The Rio Tinto Mine site is an abandoned copper mine and associated mill, heap leach pads and tailings located on 280 acres, south of Mountain City in Elko County in northern Nevada.

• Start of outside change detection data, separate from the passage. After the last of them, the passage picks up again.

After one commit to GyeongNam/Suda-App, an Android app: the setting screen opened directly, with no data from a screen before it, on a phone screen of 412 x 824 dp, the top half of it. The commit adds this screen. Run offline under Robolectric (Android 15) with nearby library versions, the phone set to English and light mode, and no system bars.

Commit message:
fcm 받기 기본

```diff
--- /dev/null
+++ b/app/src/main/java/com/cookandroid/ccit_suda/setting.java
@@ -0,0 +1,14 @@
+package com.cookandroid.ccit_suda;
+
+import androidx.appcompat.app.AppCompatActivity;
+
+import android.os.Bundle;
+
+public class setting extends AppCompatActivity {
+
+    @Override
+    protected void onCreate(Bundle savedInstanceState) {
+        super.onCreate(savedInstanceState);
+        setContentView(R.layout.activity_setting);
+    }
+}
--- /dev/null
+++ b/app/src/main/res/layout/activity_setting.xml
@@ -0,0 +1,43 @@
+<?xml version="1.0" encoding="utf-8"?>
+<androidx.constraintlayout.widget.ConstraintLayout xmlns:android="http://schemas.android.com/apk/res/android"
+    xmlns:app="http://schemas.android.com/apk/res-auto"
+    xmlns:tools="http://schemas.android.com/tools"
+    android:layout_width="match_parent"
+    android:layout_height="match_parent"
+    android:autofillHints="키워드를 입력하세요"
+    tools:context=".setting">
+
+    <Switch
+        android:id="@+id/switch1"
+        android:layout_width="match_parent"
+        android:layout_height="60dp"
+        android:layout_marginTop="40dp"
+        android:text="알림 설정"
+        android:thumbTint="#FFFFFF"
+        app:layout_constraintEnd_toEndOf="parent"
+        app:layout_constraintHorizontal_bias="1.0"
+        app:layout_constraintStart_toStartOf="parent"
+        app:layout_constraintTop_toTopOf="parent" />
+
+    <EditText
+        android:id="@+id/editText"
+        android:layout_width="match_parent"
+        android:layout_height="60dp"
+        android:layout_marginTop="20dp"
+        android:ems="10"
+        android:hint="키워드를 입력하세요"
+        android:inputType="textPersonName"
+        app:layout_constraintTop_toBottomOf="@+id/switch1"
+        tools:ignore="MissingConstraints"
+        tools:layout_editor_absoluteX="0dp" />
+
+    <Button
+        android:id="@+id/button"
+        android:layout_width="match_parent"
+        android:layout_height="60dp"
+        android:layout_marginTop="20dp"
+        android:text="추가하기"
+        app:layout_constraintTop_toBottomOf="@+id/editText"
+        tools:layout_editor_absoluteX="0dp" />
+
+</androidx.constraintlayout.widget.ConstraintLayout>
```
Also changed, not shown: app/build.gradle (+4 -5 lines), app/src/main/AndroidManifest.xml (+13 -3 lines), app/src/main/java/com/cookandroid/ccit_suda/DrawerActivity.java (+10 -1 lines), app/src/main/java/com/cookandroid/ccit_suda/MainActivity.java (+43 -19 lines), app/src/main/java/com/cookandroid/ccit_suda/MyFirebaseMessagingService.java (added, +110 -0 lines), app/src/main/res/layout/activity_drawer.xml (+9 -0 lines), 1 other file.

Anaconda operated the Mine using underground mining techniques and a flotation mill from 1932 to 1947. During this period, Anaconda established tailings ponds, and deposited tailings and waste rock in the Mill Creek Watershed, and realigned Mill Creek. In 1966, G.M. Wallace and Company and Cleveland Cliffs, formerly Cliffs Copper Corporation, performed acid leaching activities and constructed an additional tailings pond in the Mill Creek Watershed. From 1972 to 1975, in order to remove water accumulation in underground mining areas, a 6700-foot deep injection well and a wastewater treatment plant were installed. The treatment plant discharged wastewater to Mill Creek and produced sludge. A sludge pond was developed to dispose of this sludge. Also, drainage ditches were created in the tailings. From 1986 to 1987, Rio Tinto Copper, Inc. owned and operated an in-situ acid leaching operation.
From the time Anaconda established tailings ponds, surface and ground water flows have occurred, and continue to occur, through tailings, waste rock, and treatment ponds causing acid mine drainage (AMD), and the release of hazardous substances and contaminants to Mill Creek and the Owyhee River. Releases of AMD, and hazardous substances and pollutants are documented from the Mine since at least 1958, and have been occurring since sometime after construction of the tailings ponds, and tailings and waste rock deposition began in 1932 in the Mill Creek Watershed. As a result of Mine operations, water inflows to the Mine were regularly discharged to Mill Creek. Hazardous substances releases including acid mine drainage, metals, and trace elements to Mill Creek continue to date. Additionally, catastrophic failures of impoundments in the Mill Creek channel have caused acute releases of hazardous substances and contaminants to Mill Creek. From 1958 to 1975, seven documented fish kills occurred in the Owyhee River downstream from its confluence with Mill Creek which is about one mile downstream of the Mine.
Natural resources potentially affected by AMD, and hazardous substances and contaminants from the Mine include surface water, ground water, soils, sediments, fish, birds, mammals, amphibians, invertebrates, and instream and riparian habitats of locations to include, but are not limited to, Mill Creek, the Owyhee River, and several reservoirs. Tribal and Bureau of Indian Affairs (BIA) trust resources are located about five miles downstream from the Mine. The Owyhee River is the primary water source for surface and ground water recharge, and for Tribal livestock, agriculture, and fisheries in Duck Valley. Cultural resource values including lost use, have been affected by releases from the Mine.
Mine tailing from Rio Tinto Mine -- an abandoned copper mine in Elko County in northeastern Nevada -- have been deposited in Mill Creek Valley, as shown here. Mill Creek, on the left, runs through Mill Creek Valley and transports hazardous substances downstream to East Fork Owyhee River., Credit: Nevada Division of Environmental Protection